Lady Bian (30 December 159 – 9 July 230),[a] also known as Empress Dowager Bian or Grand Empress Dowager Bian, formally known as Empress Wuxuan, was an empress dowager and later grand empress dowager of the state of Cao Wei during the Three Kingdoms period of China. She was the wife of Cao Cao, a warlord who rose to power in the late Eastern Han dynasty and laid the foundation of Wei. She bore Cao Cao's successor, Cao Pi, who ended the Han Dynasty and founded Wei in 220 after his father's death.
|Grand Empress Dowager of Cao Wei|
|Tenure||29 June 226 – 9 July 230|
|Empress Dowager of Cao Wei|
|Tenure||13 December 220 – 29 June 226|
|Born||30 December 159|
|Died||9 July 230[a] (aged 70)|
Family background and marriage to Cao CaoEdit
Lady Bian was born in 159 in Bai Village (白亭), Qi Commandery (齊郡; in present-day Shandong) although her family was registered in Langya Commandery (琅琊郡; in present-day southeastern Shandong). Because her family was poor, she was a courtesan in a brothel when she was young. When she was 20, Cao Cao took her as a concubine. In 189, when Cao Cao fled from Dong Zhuo at Luoyang, Yuan Shu spread rumours that Cao Cao had died. Lady Bian refused to believe them and persuaded Cao Cao's followers not to desert him. When Cao Cao returned, he was impressed at her conduct. She birthed him four sons – Cao Pi, Cao Zhang, Cao Zhi and Cao Xiong. After the death of Cao Cao's eldest son Cao Ang, Cao Cao's wife Lady Ding (who was not Cao Ang's biological mother but adopted him as her own) left him, never coming back even after he asked for forgiveness many times. He then made Lady Bian his principal wife. Lady Bian still treated Lady Ding kindly afterward, however. In 219 (after Cao Cao had been made the King of Wei in 216), Emperor Xian of Han made her the Queen of Wei. She was known for her piety, wisdom and humility. She was particularly praised for refusing to celebrate lavishly (as her attendants had suggested) when her son Cao Pi was made heir in 217.
As empress dowagerEdit
After Cao Cao died in 220, Cao Pi inherited his title as the King of Wei, and later that year forced Emperor Xian to abdicate in his favour, ending the Han dynasty and establishing the state of Cao Wei. Queen Dowager Bian became empress dowager. She was not much involved in her son's administration or in his campaigns against Cao Wei's rival states, Eastern Wu and Shu Han. She, in particular, refused to grant her family excessive wealth or titles, setting an example for the rest of Cao Wei's history. One incident that she engaged herself in happened in 226, when Cao Pi wanted to execute Cao Cao's cousin Cao Hong due to previous grudges between them. She, remembering the contributions that Cao Hong had made – including one occasion when he personally had saved Cao Cao's life – rebuked Cao Pi sufficiently that he spared Cao Hong's life, although Cao Hong's offices and titles were still stripped from him.

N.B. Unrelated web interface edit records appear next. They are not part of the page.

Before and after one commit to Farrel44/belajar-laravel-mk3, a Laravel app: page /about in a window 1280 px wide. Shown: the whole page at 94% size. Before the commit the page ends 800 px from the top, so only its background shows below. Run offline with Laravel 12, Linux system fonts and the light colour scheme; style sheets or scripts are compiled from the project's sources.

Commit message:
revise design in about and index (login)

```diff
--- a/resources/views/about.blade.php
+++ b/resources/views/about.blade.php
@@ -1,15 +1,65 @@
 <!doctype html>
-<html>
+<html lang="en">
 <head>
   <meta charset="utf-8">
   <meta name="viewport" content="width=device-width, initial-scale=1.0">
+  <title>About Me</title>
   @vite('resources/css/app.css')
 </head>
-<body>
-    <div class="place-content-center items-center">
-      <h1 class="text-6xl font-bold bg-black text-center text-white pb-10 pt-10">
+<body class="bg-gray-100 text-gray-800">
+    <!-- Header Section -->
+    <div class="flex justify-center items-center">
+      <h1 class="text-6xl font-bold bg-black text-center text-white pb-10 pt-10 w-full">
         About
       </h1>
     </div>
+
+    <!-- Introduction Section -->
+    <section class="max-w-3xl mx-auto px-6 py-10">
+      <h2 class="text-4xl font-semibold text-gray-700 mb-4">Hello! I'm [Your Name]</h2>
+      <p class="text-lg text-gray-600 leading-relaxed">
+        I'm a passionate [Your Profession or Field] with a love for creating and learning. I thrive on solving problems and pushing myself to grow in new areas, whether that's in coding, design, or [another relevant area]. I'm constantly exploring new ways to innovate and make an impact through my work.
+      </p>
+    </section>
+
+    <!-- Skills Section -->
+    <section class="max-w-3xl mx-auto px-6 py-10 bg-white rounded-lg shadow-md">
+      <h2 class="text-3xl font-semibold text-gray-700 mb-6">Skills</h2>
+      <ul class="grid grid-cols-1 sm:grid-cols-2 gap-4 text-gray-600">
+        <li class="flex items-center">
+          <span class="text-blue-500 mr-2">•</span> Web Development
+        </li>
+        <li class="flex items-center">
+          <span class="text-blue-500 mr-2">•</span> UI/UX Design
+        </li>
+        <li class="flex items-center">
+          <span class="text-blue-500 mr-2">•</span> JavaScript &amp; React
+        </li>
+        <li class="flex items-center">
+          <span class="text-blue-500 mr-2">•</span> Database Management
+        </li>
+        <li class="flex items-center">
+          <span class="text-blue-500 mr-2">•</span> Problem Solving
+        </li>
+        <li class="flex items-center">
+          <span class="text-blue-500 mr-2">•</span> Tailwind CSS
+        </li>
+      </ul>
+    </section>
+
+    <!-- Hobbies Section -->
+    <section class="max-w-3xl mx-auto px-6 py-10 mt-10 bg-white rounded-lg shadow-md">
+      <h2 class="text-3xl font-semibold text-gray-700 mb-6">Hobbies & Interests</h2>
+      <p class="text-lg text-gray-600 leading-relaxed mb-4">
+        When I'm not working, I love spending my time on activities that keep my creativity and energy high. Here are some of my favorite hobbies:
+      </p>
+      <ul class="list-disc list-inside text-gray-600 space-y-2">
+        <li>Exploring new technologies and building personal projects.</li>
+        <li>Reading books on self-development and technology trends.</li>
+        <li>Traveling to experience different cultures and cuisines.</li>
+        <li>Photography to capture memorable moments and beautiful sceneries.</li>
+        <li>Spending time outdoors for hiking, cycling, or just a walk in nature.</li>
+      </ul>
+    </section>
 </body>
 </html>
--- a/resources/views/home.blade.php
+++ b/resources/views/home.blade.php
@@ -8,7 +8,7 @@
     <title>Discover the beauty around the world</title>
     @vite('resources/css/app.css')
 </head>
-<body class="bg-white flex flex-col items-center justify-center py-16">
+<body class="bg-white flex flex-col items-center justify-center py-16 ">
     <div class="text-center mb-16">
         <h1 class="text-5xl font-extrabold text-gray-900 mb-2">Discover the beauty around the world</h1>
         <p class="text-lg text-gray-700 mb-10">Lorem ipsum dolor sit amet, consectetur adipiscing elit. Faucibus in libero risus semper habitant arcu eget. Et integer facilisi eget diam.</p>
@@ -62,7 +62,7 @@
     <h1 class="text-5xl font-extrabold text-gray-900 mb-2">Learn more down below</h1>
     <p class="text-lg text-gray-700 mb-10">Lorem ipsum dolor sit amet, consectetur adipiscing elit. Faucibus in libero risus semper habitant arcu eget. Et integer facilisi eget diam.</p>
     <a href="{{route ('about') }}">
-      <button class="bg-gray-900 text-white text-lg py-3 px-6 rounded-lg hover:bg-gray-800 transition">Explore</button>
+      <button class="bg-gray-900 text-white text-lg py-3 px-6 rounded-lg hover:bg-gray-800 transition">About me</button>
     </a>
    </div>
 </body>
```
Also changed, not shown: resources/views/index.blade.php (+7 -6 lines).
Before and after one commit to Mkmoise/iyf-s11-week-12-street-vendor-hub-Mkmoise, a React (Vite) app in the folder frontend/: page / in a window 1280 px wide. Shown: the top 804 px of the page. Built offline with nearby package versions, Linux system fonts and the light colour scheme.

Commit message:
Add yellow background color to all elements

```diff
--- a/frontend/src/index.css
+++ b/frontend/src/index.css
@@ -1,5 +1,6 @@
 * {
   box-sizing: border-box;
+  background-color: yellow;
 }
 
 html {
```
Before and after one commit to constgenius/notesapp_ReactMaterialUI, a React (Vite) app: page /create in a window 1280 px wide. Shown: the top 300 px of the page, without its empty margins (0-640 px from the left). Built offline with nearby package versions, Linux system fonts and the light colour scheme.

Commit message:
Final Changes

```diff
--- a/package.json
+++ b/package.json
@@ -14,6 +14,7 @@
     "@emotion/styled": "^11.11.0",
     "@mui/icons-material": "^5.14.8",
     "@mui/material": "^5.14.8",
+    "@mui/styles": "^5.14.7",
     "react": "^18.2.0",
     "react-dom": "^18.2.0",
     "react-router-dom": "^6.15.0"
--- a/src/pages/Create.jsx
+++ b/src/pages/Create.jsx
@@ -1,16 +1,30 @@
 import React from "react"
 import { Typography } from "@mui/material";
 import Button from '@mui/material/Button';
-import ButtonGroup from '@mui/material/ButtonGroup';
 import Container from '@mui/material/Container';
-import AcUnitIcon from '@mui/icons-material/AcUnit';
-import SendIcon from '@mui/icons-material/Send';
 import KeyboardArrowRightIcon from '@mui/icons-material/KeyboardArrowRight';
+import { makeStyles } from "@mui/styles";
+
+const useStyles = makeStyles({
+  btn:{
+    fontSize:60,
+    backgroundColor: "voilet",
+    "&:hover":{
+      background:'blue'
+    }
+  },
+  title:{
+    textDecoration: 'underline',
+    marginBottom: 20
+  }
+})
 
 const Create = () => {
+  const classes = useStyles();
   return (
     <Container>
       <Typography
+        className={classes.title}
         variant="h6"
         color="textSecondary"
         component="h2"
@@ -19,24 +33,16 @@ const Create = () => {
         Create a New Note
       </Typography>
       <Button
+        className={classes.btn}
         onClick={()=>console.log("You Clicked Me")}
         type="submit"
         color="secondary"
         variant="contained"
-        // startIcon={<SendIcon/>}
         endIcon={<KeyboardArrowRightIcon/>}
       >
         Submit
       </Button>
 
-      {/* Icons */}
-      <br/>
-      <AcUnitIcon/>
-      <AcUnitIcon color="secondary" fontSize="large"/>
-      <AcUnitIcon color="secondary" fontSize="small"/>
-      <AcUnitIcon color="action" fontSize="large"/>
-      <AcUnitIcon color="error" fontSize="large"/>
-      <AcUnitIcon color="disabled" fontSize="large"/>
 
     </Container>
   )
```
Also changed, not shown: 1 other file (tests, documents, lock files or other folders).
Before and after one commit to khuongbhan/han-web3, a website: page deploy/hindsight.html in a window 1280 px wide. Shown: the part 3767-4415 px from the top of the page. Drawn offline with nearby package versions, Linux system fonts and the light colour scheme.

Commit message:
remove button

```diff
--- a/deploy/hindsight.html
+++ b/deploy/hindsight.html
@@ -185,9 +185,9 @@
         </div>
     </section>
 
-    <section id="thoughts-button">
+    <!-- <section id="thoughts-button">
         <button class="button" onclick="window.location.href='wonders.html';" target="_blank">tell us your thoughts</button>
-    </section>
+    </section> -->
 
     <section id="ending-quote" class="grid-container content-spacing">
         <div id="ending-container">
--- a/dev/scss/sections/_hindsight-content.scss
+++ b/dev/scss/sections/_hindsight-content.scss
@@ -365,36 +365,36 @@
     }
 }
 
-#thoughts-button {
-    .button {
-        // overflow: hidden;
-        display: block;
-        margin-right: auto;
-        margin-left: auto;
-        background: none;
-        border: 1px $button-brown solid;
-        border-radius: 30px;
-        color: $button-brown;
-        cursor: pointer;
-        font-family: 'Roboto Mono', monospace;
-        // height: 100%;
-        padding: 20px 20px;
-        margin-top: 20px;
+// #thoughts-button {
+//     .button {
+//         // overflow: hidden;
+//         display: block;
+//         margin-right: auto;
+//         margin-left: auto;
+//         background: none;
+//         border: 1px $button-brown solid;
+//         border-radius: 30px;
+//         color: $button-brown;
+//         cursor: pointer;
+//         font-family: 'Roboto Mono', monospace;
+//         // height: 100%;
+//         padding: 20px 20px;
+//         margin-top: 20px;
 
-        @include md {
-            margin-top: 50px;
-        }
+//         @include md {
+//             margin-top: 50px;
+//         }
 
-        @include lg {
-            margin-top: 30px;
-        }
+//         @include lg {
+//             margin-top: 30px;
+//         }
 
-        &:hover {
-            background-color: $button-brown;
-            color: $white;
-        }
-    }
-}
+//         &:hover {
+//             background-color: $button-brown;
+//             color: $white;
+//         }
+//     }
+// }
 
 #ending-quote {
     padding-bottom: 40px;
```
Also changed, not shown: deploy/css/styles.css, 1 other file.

As Grand Empress DowagerEdit
After Cao Pi died in 226, his son Cao Rui became emperor, and he honoured his grandmother as grand empress dowager. In 227, she was inadvertently insulted by her granddaughter-in-law Princess Yu – Princess Yu had been Cao Rui's wife when he was Prince of Pingyuan, but after he became emperor, he did not make her empress, but made his concubine Lady Mao as empress instead. She was upset, and Empress Dowager Bian tried to console her, and her response was, "the Caos have a tradition for favouring dishonourable women," forgetting that Empress Dowager Bian was formerly a courtesan. Empress Dowager Bian was greatly offended, but did not punish her further than having her sent back to Cao Rui's princely manor house.
Empress Dowager Bian died on 9 July 230. Sometime between 28 July and 26 August 230, she was buried with honours due an empress dowager alongside her husband Cao Cao in the Gaoling (literally "high mausoleum").
- Cao Rui's biography in the Sanguozhi recorded that Lady Bian died on the wuzi day of the 6th month of the 4th year of the Taihe era of Cao Rui's reign. This date corresponds to 9 July 230 in the Gregorian calendar.
- Chen, Shou; Pei, Songzhi (1999). Empresses and Consorts: Selections from Chen Shou's Records of the Three States With Pei Songzhi's Commentary. University of Hawaii Press. ISBN 9780824819453.
- Lee, Lily Xiao Hong; Stefanowska, A. D; Wiles, Sue; Ho, Clara Wing-chung (1998). Biographical Dictionary of Chinese Women: Antiquity Through Sui, 1600 B.C.E.-618 C.E. M.E. Sharpe. ISBN 9780765641823.